> [What is needed] Find each line below where the word "disposition" occurs, and copy it.

[Data items]
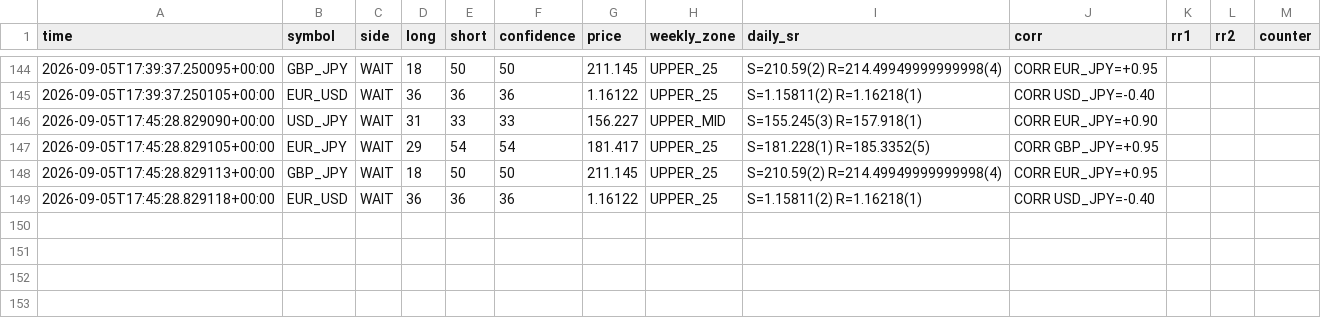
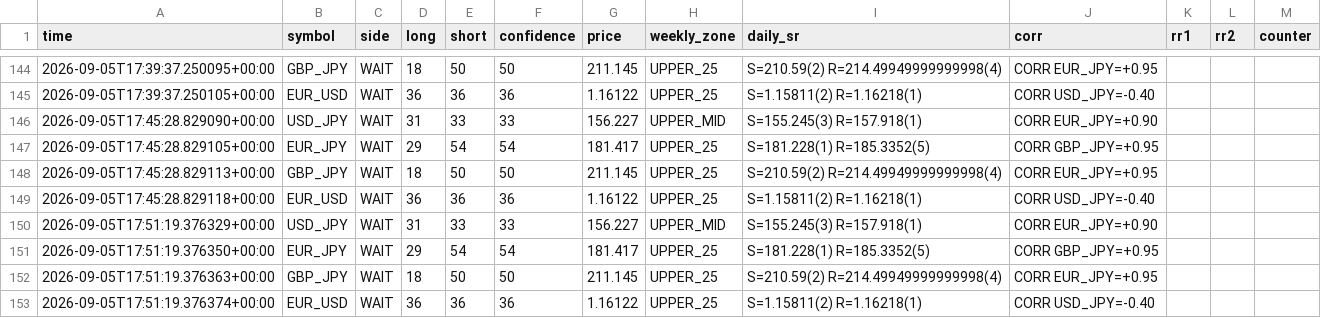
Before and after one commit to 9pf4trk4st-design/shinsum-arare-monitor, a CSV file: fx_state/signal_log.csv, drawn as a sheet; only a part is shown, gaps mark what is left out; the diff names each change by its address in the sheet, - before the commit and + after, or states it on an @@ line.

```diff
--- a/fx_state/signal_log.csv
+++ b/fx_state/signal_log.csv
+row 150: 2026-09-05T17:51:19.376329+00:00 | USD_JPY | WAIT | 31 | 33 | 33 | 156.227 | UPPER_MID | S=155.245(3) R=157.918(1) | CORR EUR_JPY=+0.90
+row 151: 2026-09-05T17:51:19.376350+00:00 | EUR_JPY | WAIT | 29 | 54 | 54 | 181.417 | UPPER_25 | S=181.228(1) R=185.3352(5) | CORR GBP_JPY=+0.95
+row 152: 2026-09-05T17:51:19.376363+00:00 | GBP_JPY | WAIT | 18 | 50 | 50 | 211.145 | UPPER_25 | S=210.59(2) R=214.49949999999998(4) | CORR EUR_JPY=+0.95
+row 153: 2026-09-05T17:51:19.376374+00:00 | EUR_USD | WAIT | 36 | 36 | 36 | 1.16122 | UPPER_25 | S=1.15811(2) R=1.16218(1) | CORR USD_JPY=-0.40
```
==
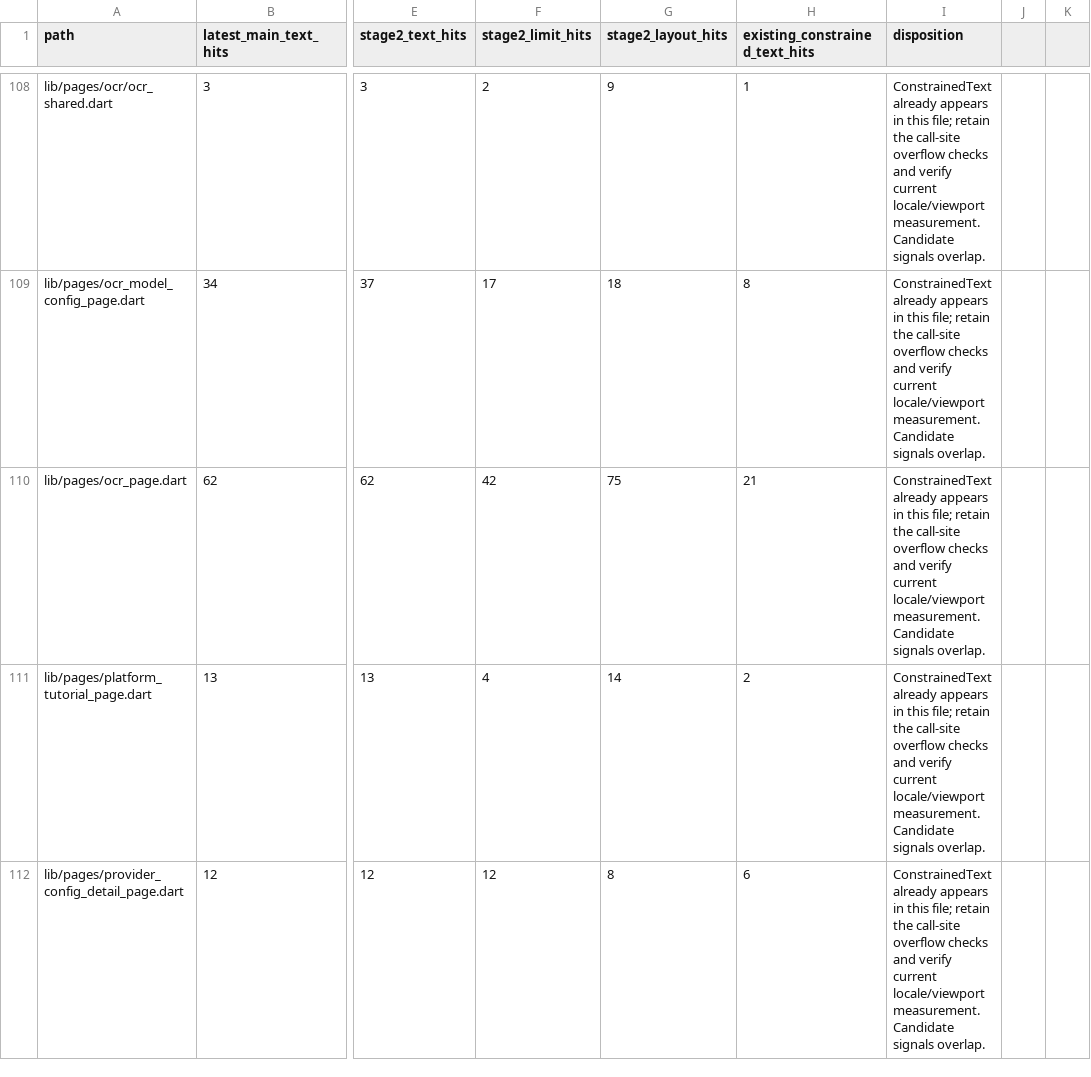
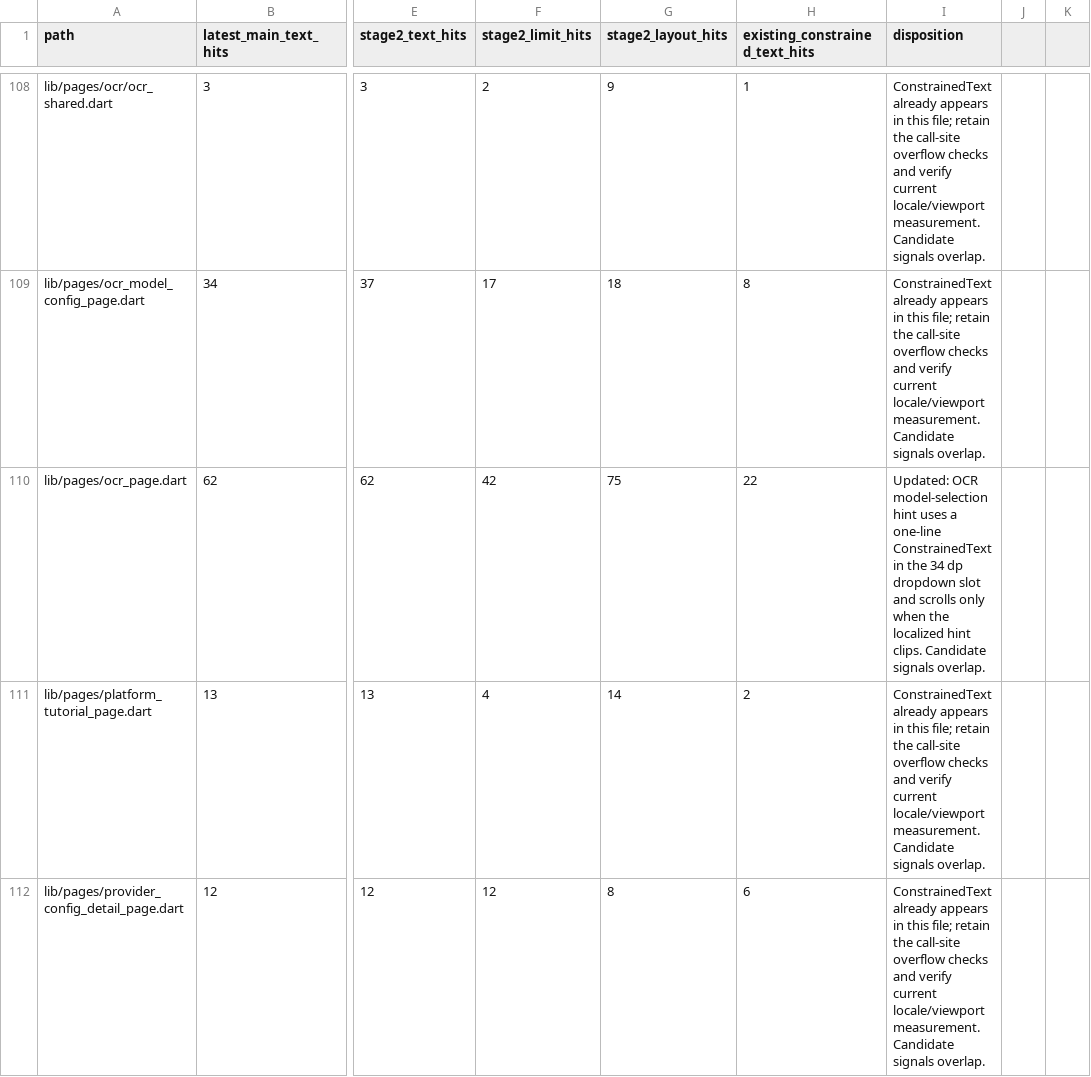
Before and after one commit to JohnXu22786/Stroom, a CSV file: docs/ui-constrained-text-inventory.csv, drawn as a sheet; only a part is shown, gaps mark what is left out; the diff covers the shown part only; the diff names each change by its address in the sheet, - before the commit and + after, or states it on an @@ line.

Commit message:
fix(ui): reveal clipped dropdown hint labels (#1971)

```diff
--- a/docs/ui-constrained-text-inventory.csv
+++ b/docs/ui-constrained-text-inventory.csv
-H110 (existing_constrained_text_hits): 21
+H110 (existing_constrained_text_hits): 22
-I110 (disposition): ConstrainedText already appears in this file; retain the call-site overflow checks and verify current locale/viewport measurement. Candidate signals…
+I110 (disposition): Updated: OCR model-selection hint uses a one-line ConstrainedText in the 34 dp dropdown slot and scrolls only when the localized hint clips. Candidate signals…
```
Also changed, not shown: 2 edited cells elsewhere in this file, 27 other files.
---
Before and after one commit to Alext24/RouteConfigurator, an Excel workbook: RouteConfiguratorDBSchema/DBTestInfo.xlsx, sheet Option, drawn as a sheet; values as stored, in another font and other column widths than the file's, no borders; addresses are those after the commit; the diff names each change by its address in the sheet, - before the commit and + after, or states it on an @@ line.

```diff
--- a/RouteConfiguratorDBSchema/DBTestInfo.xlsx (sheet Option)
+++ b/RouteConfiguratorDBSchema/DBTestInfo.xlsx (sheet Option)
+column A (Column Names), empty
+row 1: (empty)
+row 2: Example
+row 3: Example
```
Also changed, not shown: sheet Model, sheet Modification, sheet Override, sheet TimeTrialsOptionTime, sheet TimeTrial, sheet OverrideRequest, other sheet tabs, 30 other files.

> [Answer to the exercise]
-I110 (disposition): ConstrainedText already appears in this file; retain the call-site overflow checks and verify current locale/viewport measurement. Candidate signals…
+I110 (disposition): Updated: OCR model-selection hint uses a one-line ConstrainedText in the 34 dp dropdown slot and scrolls only when the localized hint clips. Candidate signals…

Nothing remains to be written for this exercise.